brake discIn Connecticut, drivers are required to have an emissions test done on their vehicle every two years. The results are sent to the Department of Motor Vehicles (DMV). Certain states require annual tests or roll them into an inspection that further assesses the vehicle’s safety. Emissions tests measure the pollutants your car’s exhaust system produces, with the goal of reducing the amount that ends up in the atmosphere to reduce smog.

OBD Check vs. I/M240 Test

States require either an onboard diagnostic (OBD) check, which is done on vehicles manufactured from 1996 to the present, or an I/M240 dynamometer test for vehicles manufactured between 1981 and 1995. During an OBD test, a device connects to the car’s OBD system to assess the operations of its emissions equipment.

For an I/M240 test, a technician uses a dynamometer to examine the vehicle’s exhaust gases in a simulated driving setting. Whatever the test used, your car will either pass or fail. While a good deal of vehicles pass, certain models – particularly, older cars that have fallen behind on maintenance – have a higher likelihood of failure due to the following issues.

Old Motor Oil

Changing your motor oil gives your engine fresh lubrication. As oil degrades, it produces more hydrocarbons, which end up in the atmosphere and eventually get detected by an emissions test.

For drivers who have spent weeks or months delaying an oil change, you may see less-than-desirable results if you go for an emissions test over that period. Excluding other potential issues, replacing the oil may be all you need to do to pass.

Too Much Fuel

The engine’s combustion process – essential for powering your car – requires a specific air-to-fuel ratio.

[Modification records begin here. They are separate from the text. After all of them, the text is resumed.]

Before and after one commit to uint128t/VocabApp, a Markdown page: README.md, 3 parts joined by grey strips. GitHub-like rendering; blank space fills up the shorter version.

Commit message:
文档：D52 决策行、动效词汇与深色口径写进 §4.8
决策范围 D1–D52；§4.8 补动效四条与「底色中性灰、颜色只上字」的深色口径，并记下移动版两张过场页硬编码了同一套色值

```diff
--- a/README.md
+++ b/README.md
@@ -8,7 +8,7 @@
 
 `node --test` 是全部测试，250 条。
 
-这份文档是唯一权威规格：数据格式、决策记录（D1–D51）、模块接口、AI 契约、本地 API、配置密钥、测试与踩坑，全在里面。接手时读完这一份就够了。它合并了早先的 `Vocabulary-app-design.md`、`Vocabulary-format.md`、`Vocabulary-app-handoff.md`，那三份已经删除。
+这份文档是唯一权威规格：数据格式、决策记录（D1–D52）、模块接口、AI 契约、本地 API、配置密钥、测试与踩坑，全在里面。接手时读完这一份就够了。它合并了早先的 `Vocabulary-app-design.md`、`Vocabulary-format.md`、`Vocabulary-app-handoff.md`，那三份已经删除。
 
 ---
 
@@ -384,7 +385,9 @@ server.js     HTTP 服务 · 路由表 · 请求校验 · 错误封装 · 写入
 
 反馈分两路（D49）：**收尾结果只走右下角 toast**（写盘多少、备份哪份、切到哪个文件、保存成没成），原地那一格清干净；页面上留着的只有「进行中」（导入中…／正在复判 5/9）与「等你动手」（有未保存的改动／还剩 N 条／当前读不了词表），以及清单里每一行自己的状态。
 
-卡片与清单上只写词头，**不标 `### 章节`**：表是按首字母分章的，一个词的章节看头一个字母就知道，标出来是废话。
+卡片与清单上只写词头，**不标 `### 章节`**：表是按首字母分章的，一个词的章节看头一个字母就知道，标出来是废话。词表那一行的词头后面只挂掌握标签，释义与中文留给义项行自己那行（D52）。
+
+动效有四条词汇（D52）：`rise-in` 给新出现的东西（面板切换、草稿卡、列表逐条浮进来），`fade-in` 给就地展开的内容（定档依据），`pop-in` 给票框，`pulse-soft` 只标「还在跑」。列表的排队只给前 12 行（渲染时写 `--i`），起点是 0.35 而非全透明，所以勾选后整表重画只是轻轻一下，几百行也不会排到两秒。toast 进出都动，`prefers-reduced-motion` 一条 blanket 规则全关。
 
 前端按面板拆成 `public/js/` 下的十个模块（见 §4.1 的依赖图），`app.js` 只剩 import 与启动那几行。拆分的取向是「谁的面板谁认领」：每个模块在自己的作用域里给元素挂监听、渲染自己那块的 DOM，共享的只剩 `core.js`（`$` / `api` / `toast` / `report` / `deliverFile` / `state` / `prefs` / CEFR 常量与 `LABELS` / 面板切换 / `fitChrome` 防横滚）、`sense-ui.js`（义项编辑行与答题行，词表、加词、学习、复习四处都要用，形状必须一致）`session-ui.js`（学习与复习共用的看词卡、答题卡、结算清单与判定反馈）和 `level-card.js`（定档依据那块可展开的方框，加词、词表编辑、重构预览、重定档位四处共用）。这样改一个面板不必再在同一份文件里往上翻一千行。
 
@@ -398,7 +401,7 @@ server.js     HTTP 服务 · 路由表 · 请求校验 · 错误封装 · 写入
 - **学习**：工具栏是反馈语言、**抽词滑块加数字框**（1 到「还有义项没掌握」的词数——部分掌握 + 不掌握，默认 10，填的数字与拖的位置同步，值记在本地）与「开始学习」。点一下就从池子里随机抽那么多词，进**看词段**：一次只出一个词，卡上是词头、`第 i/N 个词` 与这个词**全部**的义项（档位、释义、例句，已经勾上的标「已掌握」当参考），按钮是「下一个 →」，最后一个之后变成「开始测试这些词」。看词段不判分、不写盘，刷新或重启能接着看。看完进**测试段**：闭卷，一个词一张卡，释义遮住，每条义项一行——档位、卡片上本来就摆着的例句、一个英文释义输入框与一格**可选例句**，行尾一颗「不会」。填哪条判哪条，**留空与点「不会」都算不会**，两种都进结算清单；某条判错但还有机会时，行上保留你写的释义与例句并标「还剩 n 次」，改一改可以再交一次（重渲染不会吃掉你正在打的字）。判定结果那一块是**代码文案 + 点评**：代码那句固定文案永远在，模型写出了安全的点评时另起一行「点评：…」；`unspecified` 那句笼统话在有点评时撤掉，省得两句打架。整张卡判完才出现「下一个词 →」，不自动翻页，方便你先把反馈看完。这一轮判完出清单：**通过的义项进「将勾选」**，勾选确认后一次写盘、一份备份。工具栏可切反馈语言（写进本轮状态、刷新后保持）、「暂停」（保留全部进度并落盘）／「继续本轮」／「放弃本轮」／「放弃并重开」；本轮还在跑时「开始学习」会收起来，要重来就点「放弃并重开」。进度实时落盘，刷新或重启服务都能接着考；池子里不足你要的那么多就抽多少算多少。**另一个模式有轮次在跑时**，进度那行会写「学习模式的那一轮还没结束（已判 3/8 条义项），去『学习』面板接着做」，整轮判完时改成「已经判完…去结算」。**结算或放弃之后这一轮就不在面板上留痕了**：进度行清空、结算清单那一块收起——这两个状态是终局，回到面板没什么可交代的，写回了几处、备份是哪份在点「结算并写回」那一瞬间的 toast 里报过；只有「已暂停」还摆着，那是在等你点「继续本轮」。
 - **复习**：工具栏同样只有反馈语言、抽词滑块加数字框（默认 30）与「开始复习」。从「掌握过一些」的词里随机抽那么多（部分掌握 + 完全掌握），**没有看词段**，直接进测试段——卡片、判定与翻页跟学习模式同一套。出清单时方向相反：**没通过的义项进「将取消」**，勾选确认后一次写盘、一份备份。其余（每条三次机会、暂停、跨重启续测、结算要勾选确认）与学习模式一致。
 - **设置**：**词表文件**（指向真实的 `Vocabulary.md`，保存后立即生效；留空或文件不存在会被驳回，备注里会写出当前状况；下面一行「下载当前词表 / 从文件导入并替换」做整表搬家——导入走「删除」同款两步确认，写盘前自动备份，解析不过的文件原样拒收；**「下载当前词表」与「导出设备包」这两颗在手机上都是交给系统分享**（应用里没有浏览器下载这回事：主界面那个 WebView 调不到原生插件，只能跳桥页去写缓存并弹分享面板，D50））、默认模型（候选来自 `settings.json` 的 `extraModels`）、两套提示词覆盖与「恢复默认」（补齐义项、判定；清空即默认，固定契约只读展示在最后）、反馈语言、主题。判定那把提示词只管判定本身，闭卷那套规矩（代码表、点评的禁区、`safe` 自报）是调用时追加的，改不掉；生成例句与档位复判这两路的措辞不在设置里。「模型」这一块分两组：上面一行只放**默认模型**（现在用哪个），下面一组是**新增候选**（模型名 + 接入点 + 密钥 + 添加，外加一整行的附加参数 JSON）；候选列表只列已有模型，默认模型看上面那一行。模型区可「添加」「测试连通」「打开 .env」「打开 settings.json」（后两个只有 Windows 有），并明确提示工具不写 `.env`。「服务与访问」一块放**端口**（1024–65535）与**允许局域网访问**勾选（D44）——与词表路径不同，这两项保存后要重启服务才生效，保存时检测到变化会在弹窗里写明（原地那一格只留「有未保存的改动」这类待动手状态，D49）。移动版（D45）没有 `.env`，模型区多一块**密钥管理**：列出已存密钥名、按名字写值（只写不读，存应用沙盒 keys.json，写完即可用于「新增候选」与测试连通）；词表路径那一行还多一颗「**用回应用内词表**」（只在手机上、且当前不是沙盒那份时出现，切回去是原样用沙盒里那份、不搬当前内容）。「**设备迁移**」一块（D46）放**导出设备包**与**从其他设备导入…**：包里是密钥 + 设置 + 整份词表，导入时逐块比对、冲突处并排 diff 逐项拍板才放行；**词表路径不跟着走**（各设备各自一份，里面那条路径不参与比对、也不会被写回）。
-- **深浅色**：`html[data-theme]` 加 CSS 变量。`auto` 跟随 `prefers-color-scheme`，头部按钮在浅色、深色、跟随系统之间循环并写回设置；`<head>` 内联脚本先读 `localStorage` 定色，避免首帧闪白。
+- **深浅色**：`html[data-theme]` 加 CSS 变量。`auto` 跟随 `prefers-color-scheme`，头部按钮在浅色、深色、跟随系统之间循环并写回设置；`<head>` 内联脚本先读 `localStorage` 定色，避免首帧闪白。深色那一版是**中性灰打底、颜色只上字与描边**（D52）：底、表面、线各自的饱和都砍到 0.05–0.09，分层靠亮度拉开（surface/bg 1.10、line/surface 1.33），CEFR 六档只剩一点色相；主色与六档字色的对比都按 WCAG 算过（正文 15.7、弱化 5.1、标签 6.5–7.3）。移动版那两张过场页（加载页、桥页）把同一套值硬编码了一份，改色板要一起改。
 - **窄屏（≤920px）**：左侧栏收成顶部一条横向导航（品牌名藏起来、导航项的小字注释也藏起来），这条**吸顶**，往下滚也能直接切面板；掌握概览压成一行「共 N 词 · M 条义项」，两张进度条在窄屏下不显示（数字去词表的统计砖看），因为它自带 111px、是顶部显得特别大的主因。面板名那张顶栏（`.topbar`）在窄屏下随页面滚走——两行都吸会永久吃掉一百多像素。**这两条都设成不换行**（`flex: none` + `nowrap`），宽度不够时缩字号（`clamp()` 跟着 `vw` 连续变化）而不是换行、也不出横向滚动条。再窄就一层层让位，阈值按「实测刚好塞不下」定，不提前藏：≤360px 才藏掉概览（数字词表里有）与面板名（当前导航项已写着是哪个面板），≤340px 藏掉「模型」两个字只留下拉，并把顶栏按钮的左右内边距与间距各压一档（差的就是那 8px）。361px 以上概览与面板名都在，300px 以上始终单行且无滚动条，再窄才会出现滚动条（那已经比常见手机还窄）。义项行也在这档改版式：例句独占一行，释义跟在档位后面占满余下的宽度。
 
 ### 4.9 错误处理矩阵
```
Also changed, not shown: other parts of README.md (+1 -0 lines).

When the fuel ratio is too high, the combustion process leaves extra fuel, which then passes through your exhaust system and can alter the results of an emissions test.

What causes an excess of fuel?

  • A malfunctioning fuel injector or fuel metering, often going back to an onboard computer
  • A faulty O2 sensor
  • A faulty mass airflow sensor (MAF), which can’t regulate the air-to-fuel ratio

In all these instances, not only will your car fail an emissions test, but it may also have difficulty accelerating, experience a loss of power or overheat, which can lead to engine failure.

Issues with the Spark Plugs

Also tied to the combustion process, spark plugs help you start your vehicle and are expected to “spark” or fire in a specific sequence. When the plugs have been damaged or have experienced excessive wear, they may misfire or perform incorrectly, which can result in a failed emissions test and a vehicle that won’t consistently start up.

Loose Gas Cap

The gas cap is another aspect of your vehicle that prevents gasoline fumes from entering the atmosphere. When a cap doesn’t seal correctly or feels loose, gasoline and its fumes will leak out into the atmosphere and can cause your vehicle to fail its inspection. Switching to a newer, more secure gas cap often fixes this issue.

Faulty EVAP System

More complex than a gas cap, the Evaporative Emission Control System (EVAP) also helps halt the release of gasoline fumes into the atmosphere and ensures they stay within the gas tank. Unfortunately, damage and wear can prevent the EVAP system from performing its best, including cracked or leaking hoses and vents that need to be replaced.

Dirty Air Filter

Air filters also get replaced when you check your oil. When an air filter is dirty, it can’t perform up to par and allows a larger amount of hydrocarbons to enter the atmosphere. Be sure to get your air filter changed every year or every 12,000 miles – whichever comes first – or you risk failing an emissions test.

Check Engine Light is On

Although the check engine light may come on for several reasons, it can indicate your car’s performance in filtering harmful emissions. The light illuminates when the oxygen sensor breaks or your exhaust system is having issues.

Particularly where your exhaust system is concerned, age and wear may be damaging its parts or the catalytic converter may be experiencing performance issues. In addition to the check engine light, your car’s exhaust system is having a problem when:

  • It experiences decreased fuel efficiency
  • You hear a loud, rattling noise when you turn on the car
  • You notice a sulfur or rotten eggs smell

When your car fails its emissions test, you have a period of time to get it repaired and re-tested. As a Certified Emissions Repair Facility, we can help diagnose the issue and recommend any repairs or parts to be replaced. To make an appointment, contact us today.